U.S. stocks finished the week mixed, after reaching new highs for the year earlier on the week.
Terrence Dolan, CEO of Benjamin & Jerold Brokerage and Peter Andersen, portfolio manager at Congress Asset Management told investors how to prepare their portfolios for the week ahead.
With industrial names taking a hit on Thursday, should you buy the dip as a long-term bet on global growth? What's the right price to get in?
Stocks fell sharply Thursday as a jobless-claims report did little to assuage economic worries and investors pushed the dollar higher.
The Dow dropped over 100 points Thursday, led by Intel, after an analyst downgrade on the chip sector. A stronger dollar also weighed on the market.
In U.S. President Barack Obama's speech to Asia-Pacific leaders at the APEC Summit in Singapore over the weekend, he highlighted the importance of a strong China economy in the context of global growth.
Stocks declined Tuesday, led by retailers, after weak outlooks from Home Depot and Target. Plus, investors were parsing a slew of Fed comments.
Stocks declined Tuesday as investors digested a slew of Fed statements. Disappointing comments from Home Depot and a rebound in the dollar weighed on the market.
A smart speech by the Fed chief has given investors the green light.
Meredith Whitney is making headlines: She has not been this bearish in a year! Whitney was the first to call the bubble in financial stocks. And then she predicted the stock market rally.

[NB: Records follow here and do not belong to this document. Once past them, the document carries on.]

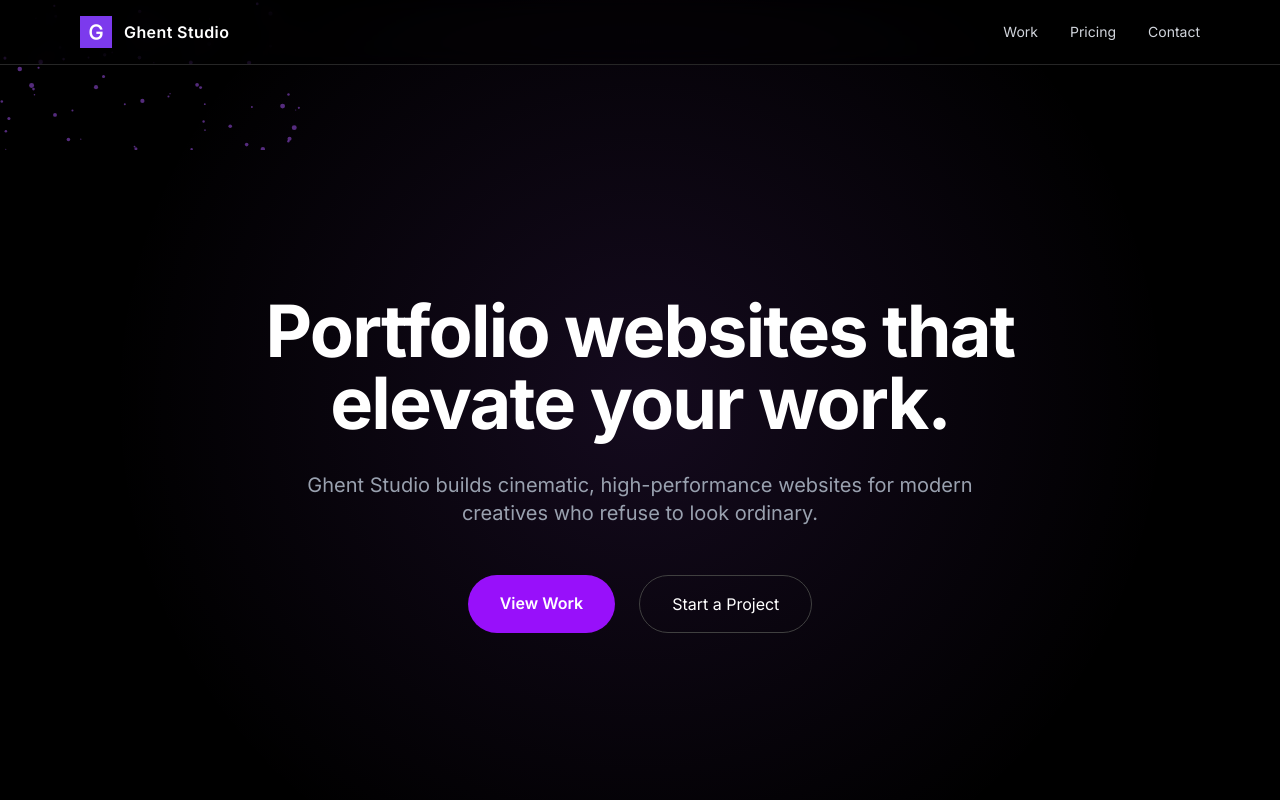
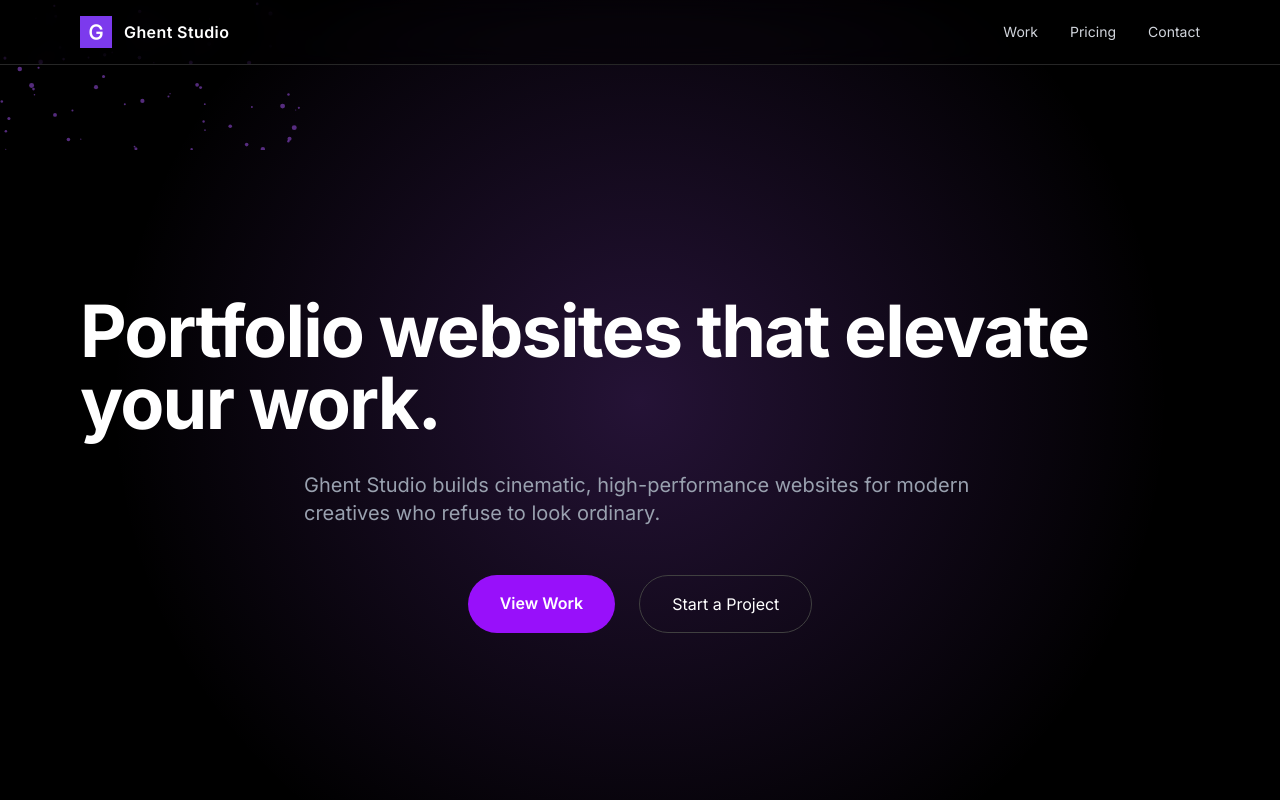
Before and after one commit to raghent/ghent-studio, a React (Vite) app: page / in a window 1280 px wide. Shown: the top 800 px of the page. Built offline with nearby package versions, Linux system fonts and the light colour scheme.

Commit message:
Fix particle canvas sizing

```diff
--- a/src/App.jsx
+++ b/src/App.jsx
@@ -33,9 +33,6 @@
 export default function App() {
   return (
     <div className="bg-black text-white">
-
-
-
       <Routes>
         <Route path="/" element={<Home />} />
         <Route path="/success" element={<Success />} />
--- a/src/components/AmbientGlow.jsx
+++ /dev/null
@@ -1,23 +0,0 @@
-import { useEffect, useRef } from "react"
-
-export default function AmbientGlow() {
-  const glowRef = useRef(null)
-
-  useEffect(() => {
-    const handleScroll = () => {
-      const scrollY = window.scrollY
-      glowRef.current.style.transform = `translateY(${scrollY * 0.2}px)`
-    }
-
-    window.addEventListener("scroll", handleScroll)
-
-    return () => window.removeEventListener("scroll", handleScroll)
-  }, [])
-
-  return (
-    <div
-      ref={glowRef}
-      className="pointer-events-none fixed top-0 left-1/2 -translate-x-1/2 w-225 h-225 bg-purple-600 opacity-20 blur-[220px] rounded-full -z-10"
-    />
-  )
-}
--- a/src/sections/Hero.jsx
+++ b/src/sections/Hero.jsx
@@ -6,13 +6,16 @@
     <section className="relative pt-32 min-h-screen flex items-center justify-center px-8 md:px-20 bg-black text-white overflow-hidden">
 
       {/* Glow Background */}
-      <div className="absolute inset-0 z-0 bg-[radial-gradient(circle_at_center,rgba(168,85,247,0.12),transparent_70%)]" />
+      <div className="absolute inset-0 z-0 pointer-events-none" style={{
+      backgroundImage: "radial-gradient(circle at center, rgba(168,85,247,0.22), transparent 70%)",
+      }}
+       />
 
       {/* Particles */}
       <ParticleField />
 
       {/* Content */}
-      <div className="relative z-10 max-w-4xl text-center">
+      <div className="relative z-10">
 
         <motion.h1
           initial={{ opacity: 0, y: 40 }}
```
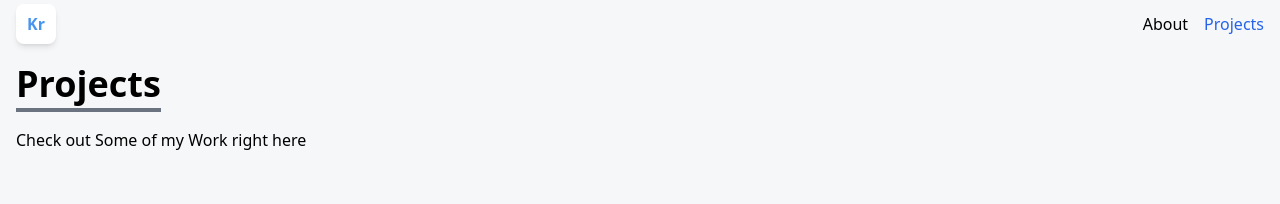
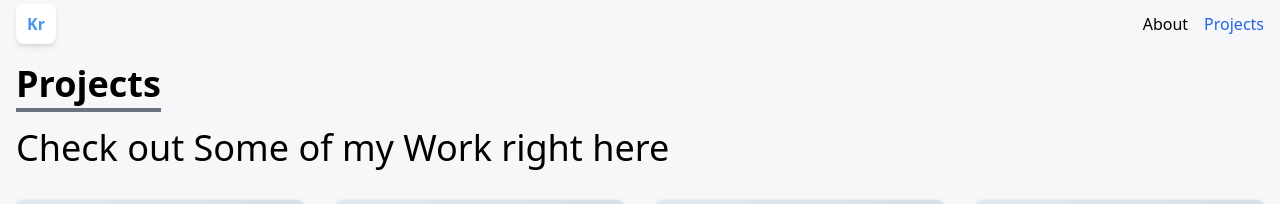
Before and after one commit to krishnamahto021/3dPortfolio, a React (Vite) app: page /projects in a window 1280 px wide. Shown: the top 204 px of the page. Built offline with nearby package versions, Linux system fonts and the light colour scheme; grey boxes are pictures that could not be loaded.

Commit message:
Modify the links and text link and the design

```diff
--- a/src/Components/HomeInfo.jsx
+++ b/src/Components/HomeInfo.jsx
@@ -38,8 +38,8 @@ const renderContent = {
       text={
         "Made various projects across the domains with a variety of tech Stack used"
       }
-      link={"/portfolio"}
-      btnText={"Visit my portfolio"}
+      link={"/projects"}
+      btnText={"View Projects"}
     />
   ),
 };
--- a/src/Pages/About.jsx
+++ b/src/Pages/About.jsx
@@ -9,7 +9,7 @@ const About = () => {
         <h1 className="font-semibold text-4xl sm:text-6xl md:text-7xl lg:text-8xl">
           Hello, I'm <span className="text-textOne">Krishna</span>
         </h1>
-        <div className="text-2xl font-normal mt-4 md:text-3xl lg:text-4xl ">
+        <div className="text-2xl font-normal mt-8 leading-10 md:text-3xl lg:text-4xl ">
           Despite my relatively fresh journey in the tech world, I bring a
           unique blend of enthusiasm, adaptability, and a knack for
           problem-solving. My coding journey began with a curiosity that quickly
--- a/src/Pages/Projects.jsx
+++ b/src/Pages/Projects.jsx
@@ -120,7 +120,9 @@ const Portfolio = () => {
           <p className="text-4xl font-bold inline border-b-4 border-gray-500">
             Projects
           </p>
-          <p className="py-6">Check out Some of my Work right here</p>
+          <p className="text-2xl font-normal mt-6 leading-10 md:text-3xl lg:text-4xl ">
+            Check out Some of my Work right here
+          </p>
         </div>
         <div className="projectsContainer grid grid-cols-1 sm:grid-cols-2 md:grid-cols-3 lg:grid-cols-4 gap-8 px-4 sm:px-0 ">
           {portfolioItems.map((p, index) => (
```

But now Whitney is starting to turn negative again.
The S&P 500 closed at fresh 13-month highs – and above the technically important 1100 level on Monday -- with Ben Bernanke providing the catalyst traders had been seeking.
"I haven't been this bearish in a year," the well-known analyst told CNBC in a live interview. "I look at the board and every single stock is up. But there is no fundamental rooting as to why."
U.S. stocks rallied for the second straight week, with all three major U.S. indices reaching a new intraday high for 2009 on Wednesday.
The commodity’s rallying, and despite common wisdom that’s a good thing.
The seeming disconnect between the value of the dollar and the value of stocks is, in fact, not much of a disconnect at all, the New York Times reports.